[Before-and-after change records]
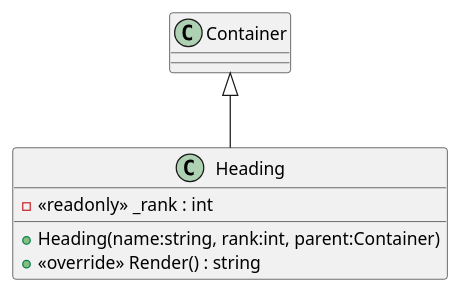
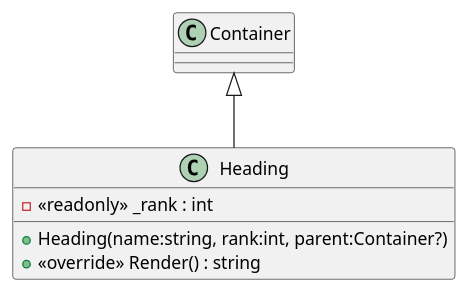
The diagram in Diagrams/AutoGeneratedModel/Text/Heading.puml (anatolii-dotsenko/Optima_OOP), drawn with PlantUML before and after one commit. The commit also changed 54 other files, not shown here.

```diff
--- a/Diagrams/AutoGeneratedModel/Text/Heading.puml
+++ b/Diagrams/AutoGeneratedModel/Text/Heading.puml
@@ -1,8 +1,8 @@
 @startuml
 class Heading {
     - <<readonly>> _rank : int
-    + Heading(name:string, rank:int, parent:Container)
+    + Heading(name:string, rank:int, parent:Container?)
     + <<override>> Render() : string
 }
 Container <|-- Heading
 @enduml
```
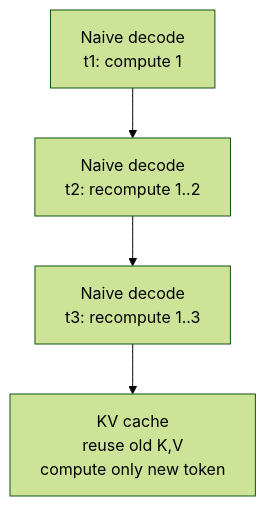
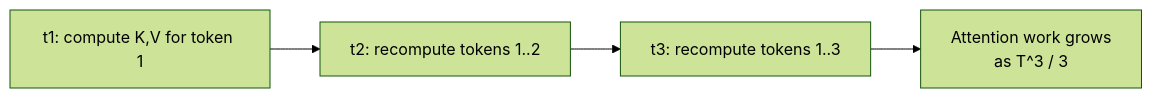
One commit to danilop/micro-gpt-and-beyond changed the diagram in walk-the-code/diagrams/kv_naive.mmd. Above: the diagram before and after it, drawn with Mermaid (forest theme). The commit also changed 80 other files, not shown here.

```diff
--- a/walk-the-code/diagrams/kv_naive.mmd
+++ b/walk-the-code/diagrams/kv_naive.mmd
@@ -1,6 +1,4 @@
-graph TD
-    n_step1[Naive decode<br/>t1: compute 1]
-    n_step2[Naive decode<br/>t2: recompute 1..2]
-    n_stepT[Naive decode<br/>t3: recompute 1..3]
-    cached[KV cache<br/>reuse old K,V<br/>compute only new token]
-    n_step1 --> n_step2 --> n_stepT --> cached
+graph LR
+    n_step1["t1: compute K,V for token 1"] --> n_step2["t2: recompute tokens 1..2"]
+    n_step2 --> n_stepT["t3: recompute tokens 1..3"]
+    n_stepT --> total["Attention work grows<br/>as T^3 / 3"]
```
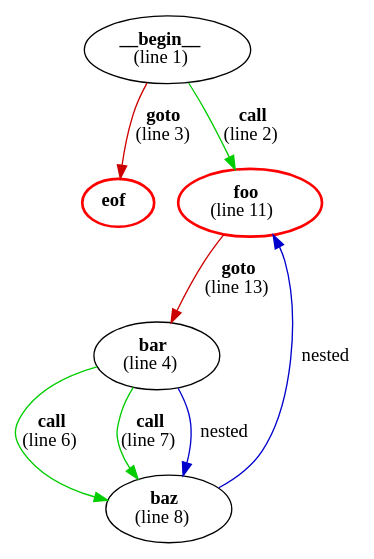
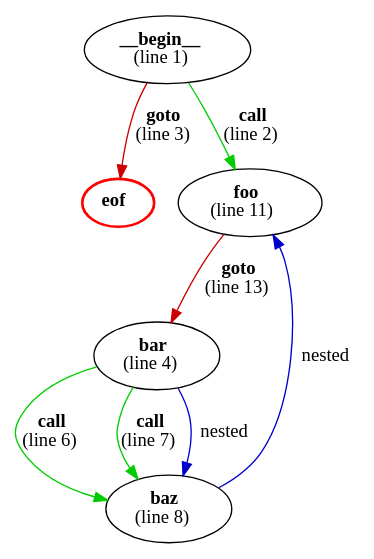
Before and after one commit to microsoft/cmd-call-graph: the diagram in examples/example1.dot, drawn with Graphviz. The commit also changed 6 other files, not shown here.

```diff
--- a/examples/example1.dot
+++ b/examples/example1.dot
@@ -1,14 +1,14 @@
 digraph g {
 "__begin__" [label=<<b>__begin__</b><br/>(line 1)>]
 "__begin__" -> "eof" [label=<<b>goto</b><br />(line 3)>,color=red3]
 "__begin__" -> "foo" [label=<<b>call</b><br />(line 2)>,color=green3]
 "bar" [label=<<b>bar</b><br/>(line 4)>]
 "bar" -> "baz" [label=<<b>call</b><br />(line 6)>,color=green3]
 "bar" -> "baz" [label=<<b>call</b><br />(line 7)>,color=green3]
 "bar" -> "baz" [label=nested,color=blue3]
 "baz" [label=<<b>baz</b><br/>(line 8)>]
 "baz" -> "foo" [label=nested,color=blue3]
 "eof" [label=<<b>eof</b>>,color=red,penwidth=2]
-"foo" [label=<<b>foo</b><br/>(line 11)>,color=red,penwidth=2]
+"foo" [label=<<b>foo</b><br/>(line 11)>]
 "foo" -> "bar" [label=<<b>goto</b><br />(line 13)>,color=red3]
 }
```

WHAT NEEDS TO BE DONE: Copy all lines of the records in which the string "recompute" can be found.

RESPONSE:
-    n_step2[Naive decode<br/>t2: recompute 1..2]
-    n_stepT[Naive decode<br/>t3: recompute 1..3]
+    n_step1["t1: compute K,V for token 1"] --> n_step2["t2: recompute tokens 1..2"]
+    n_step2 --> n_stepT["t3: recompute tokens 1..3"]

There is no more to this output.